There is natural iwa-enogu made of natural minerals, contemporary iwa-enogu produced artificially from modern times, and synthetic iwa-enogu. Natural iwa-enogu is paint made by grinding natural minerals. This is rare and only available in a few colors but offers distinctive deep tones. To produce more colors, darker tones can be made by baking and carbonizing the paint. Contemporary iwa-enogu is produced by pulverizing artificial stones made from glass and metal oxides. It is available in many colors, is not prone to discoloration and has excellent durability. Synthetic iwa-enogu is paint made by dyeing powdered crystal or calcite via a special coloring process. It is light-toned paint and also available in neutral and fluorescent colors.

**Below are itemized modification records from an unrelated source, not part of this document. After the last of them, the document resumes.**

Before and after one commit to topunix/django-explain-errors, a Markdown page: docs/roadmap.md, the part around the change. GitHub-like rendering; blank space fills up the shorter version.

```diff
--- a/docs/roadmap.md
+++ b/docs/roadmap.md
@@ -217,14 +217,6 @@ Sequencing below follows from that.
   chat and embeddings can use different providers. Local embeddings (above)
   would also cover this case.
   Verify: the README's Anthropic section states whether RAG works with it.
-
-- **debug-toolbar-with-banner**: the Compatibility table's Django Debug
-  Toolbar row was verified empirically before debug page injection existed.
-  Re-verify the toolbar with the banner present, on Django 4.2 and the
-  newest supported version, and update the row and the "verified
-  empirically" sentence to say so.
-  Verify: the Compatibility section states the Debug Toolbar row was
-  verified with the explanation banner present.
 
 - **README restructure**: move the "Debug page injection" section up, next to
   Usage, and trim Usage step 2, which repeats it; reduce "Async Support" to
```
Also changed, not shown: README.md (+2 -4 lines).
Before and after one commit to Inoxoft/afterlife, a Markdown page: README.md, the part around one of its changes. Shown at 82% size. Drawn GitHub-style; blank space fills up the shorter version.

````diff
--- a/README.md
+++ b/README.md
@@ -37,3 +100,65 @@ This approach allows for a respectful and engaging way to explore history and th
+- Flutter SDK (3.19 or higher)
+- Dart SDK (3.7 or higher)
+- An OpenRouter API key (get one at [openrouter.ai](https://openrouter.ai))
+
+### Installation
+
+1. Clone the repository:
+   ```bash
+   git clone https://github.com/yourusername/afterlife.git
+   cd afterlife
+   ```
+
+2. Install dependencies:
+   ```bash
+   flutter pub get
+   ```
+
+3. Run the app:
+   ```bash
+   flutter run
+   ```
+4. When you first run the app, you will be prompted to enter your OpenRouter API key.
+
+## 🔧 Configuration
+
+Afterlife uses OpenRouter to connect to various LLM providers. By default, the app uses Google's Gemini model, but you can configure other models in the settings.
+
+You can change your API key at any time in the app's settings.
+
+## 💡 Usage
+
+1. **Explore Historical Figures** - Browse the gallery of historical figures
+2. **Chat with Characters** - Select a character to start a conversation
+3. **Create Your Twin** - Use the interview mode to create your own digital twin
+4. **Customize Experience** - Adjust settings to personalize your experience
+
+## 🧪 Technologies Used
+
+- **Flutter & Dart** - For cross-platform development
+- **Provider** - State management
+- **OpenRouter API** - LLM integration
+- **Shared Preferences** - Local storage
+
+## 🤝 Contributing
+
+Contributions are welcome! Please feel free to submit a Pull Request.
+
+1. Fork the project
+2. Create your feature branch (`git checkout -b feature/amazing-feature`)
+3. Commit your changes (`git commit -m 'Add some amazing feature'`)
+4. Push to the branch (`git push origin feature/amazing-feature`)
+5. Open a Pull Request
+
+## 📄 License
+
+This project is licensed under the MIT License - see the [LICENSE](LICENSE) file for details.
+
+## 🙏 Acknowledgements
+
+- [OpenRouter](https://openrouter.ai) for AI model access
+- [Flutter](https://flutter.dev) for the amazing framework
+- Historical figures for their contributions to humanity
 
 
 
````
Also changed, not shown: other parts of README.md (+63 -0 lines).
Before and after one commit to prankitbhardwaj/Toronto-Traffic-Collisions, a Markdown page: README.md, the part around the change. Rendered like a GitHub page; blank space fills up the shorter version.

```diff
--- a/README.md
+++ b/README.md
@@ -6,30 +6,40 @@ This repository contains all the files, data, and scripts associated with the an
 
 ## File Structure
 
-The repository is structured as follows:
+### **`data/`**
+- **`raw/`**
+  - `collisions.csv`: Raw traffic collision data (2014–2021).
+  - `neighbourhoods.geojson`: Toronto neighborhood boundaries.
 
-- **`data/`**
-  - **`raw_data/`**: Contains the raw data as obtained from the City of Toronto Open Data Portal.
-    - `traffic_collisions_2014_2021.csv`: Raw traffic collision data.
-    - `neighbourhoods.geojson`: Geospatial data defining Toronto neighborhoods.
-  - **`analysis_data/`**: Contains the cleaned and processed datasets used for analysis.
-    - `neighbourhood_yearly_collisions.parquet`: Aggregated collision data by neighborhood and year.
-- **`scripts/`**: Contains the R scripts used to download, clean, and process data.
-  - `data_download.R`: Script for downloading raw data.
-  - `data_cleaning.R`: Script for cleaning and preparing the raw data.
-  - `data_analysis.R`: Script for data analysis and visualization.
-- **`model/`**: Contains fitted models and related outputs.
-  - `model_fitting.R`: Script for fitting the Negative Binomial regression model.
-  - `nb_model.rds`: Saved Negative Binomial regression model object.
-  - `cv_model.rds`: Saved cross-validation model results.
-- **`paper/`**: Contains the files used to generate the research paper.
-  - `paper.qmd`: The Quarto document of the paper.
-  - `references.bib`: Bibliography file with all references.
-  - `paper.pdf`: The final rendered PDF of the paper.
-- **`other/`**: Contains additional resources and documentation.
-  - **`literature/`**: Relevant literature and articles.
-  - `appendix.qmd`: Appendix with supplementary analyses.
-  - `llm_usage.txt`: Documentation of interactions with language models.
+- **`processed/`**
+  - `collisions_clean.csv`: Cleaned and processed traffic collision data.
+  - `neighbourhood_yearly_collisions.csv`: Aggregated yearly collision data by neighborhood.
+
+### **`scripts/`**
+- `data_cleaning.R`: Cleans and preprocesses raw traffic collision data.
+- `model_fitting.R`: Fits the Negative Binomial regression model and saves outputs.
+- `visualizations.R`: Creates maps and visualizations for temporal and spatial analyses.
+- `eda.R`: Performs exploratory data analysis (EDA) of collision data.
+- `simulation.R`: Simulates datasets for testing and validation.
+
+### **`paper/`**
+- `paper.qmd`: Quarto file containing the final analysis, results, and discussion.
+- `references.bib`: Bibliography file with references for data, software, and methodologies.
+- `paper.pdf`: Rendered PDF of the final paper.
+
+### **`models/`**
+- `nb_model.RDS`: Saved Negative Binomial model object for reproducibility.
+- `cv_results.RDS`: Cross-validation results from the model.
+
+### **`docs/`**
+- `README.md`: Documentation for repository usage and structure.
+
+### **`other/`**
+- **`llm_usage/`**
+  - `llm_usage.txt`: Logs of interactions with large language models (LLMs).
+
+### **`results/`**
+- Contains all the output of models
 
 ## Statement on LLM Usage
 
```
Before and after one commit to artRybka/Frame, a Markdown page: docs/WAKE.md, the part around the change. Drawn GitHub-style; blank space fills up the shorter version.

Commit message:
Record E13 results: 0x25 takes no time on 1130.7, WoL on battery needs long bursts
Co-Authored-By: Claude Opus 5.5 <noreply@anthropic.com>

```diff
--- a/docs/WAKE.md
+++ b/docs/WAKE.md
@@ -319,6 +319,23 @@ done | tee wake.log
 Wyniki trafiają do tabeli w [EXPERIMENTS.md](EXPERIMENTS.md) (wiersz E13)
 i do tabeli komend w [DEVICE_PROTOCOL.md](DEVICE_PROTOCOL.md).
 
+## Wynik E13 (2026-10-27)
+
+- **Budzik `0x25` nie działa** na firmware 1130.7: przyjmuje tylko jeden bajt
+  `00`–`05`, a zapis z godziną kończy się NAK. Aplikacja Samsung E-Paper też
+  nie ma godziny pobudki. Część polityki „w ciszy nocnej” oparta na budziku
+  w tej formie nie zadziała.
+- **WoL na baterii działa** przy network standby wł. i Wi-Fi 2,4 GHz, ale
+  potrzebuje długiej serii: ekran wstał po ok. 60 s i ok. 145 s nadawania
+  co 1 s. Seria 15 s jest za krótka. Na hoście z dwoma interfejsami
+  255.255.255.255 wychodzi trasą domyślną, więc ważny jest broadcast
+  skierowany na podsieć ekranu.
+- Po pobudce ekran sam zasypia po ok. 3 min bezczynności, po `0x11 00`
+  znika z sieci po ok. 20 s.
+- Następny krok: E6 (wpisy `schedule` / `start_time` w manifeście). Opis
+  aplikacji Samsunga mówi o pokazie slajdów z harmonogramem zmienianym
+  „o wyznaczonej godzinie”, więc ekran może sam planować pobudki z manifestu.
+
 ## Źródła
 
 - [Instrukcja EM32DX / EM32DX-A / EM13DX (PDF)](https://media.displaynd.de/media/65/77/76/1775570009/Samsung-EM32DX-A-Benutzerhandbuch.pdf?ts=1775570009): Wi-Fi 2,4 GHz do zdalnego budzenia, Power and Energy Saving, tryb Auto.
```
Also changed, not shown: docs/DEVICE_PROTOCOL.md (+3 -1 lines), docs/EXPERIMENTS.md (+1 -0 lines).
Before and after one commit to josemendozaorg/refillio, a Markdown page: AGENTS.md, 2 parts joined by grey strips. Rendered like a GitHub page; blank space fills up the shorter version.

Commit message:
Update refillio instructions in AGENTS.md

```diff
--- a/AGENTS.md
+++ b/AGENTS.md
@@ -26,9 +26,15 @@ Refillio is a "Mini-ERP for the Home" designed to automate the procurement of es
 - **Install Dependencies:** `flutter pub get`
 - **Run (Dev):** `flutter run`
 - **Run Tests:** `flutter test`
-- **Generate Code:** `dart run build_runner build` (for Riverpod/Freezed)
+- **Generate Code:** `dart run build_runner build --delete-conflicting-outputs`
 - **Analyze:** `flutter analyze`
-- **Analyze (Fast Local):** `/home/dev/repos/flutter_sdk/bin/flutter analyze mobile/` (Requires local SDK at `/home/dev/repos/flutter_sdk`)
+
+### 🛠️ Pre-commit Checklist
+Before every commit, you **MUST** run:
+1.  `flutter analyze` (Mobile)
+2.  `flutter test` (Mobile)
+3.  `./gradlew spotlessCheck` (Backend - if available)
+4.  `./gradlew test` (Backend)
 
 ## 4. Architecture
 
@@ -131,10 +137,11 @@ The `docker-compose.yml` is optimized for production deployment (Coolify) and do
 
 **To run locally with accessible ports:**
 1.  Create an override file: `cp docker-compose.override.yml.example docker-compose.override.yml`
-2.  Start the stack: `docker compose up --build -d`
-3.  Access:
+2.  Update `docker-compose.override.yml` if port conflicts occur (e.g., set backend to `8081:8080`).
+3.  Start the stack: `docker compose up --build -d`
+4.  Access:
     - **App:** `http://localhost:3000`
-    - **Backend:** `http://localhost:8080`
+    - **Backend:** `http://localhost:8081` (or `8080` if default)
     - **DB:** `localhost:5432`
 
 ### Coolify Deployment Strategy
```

The paint is numbered from 1 to around 13 based on the particle size. The smaller the number, the bigger the particle; the larger the number, the smaller the particle. The finest of these is called “byaku” which means white. This is because the color becomes pale and whitish as the particles become smaller. Iwa-enogu is produced by way of elutriation, utilizing the different sedimentation rates in water based on the weight of the particles. With iwa-enogu, the primary coat tends to show through easily. Therefore, it is best to apply it in several coats, and allow to dry between each coat, to fill in the gaps between the particles. A rich tone can be achieved by laying different colors each time. It is difficult to mix colors evenly due to differences in particle size (to be mixed on the palette before use), but this allows for a mottled expression. When mixing iwa-enogu, stir it carefully so that each droplet is coated entirely in the glue solution. Be careful not to get it wet before mixing with glue as this would lower its adhesive powers. Depending on the type of painting, add an appropriate amount of water. A brush is generally used with this type of paint. Leftover paint can be stored for future use by adding hot water and removing the glue. Iwa-enogu is labeled with its type (natural, contemporary, synthetic), name and number, and sold in 15-gram units. It can be purchased at art stores selling Japanese art supplies.



  • Natural iwa-enogu (mineral + paint)
  • Contemporary iwa-enogu (materials + paints)
  • Synthetic iwa-enogu (materials + paints)
  • The numbers given here correspond to one type of standardization and may vary by paint store or manufacturer.The numbers given here correspond to one type of standardization and may vary by paint store or manufacturer.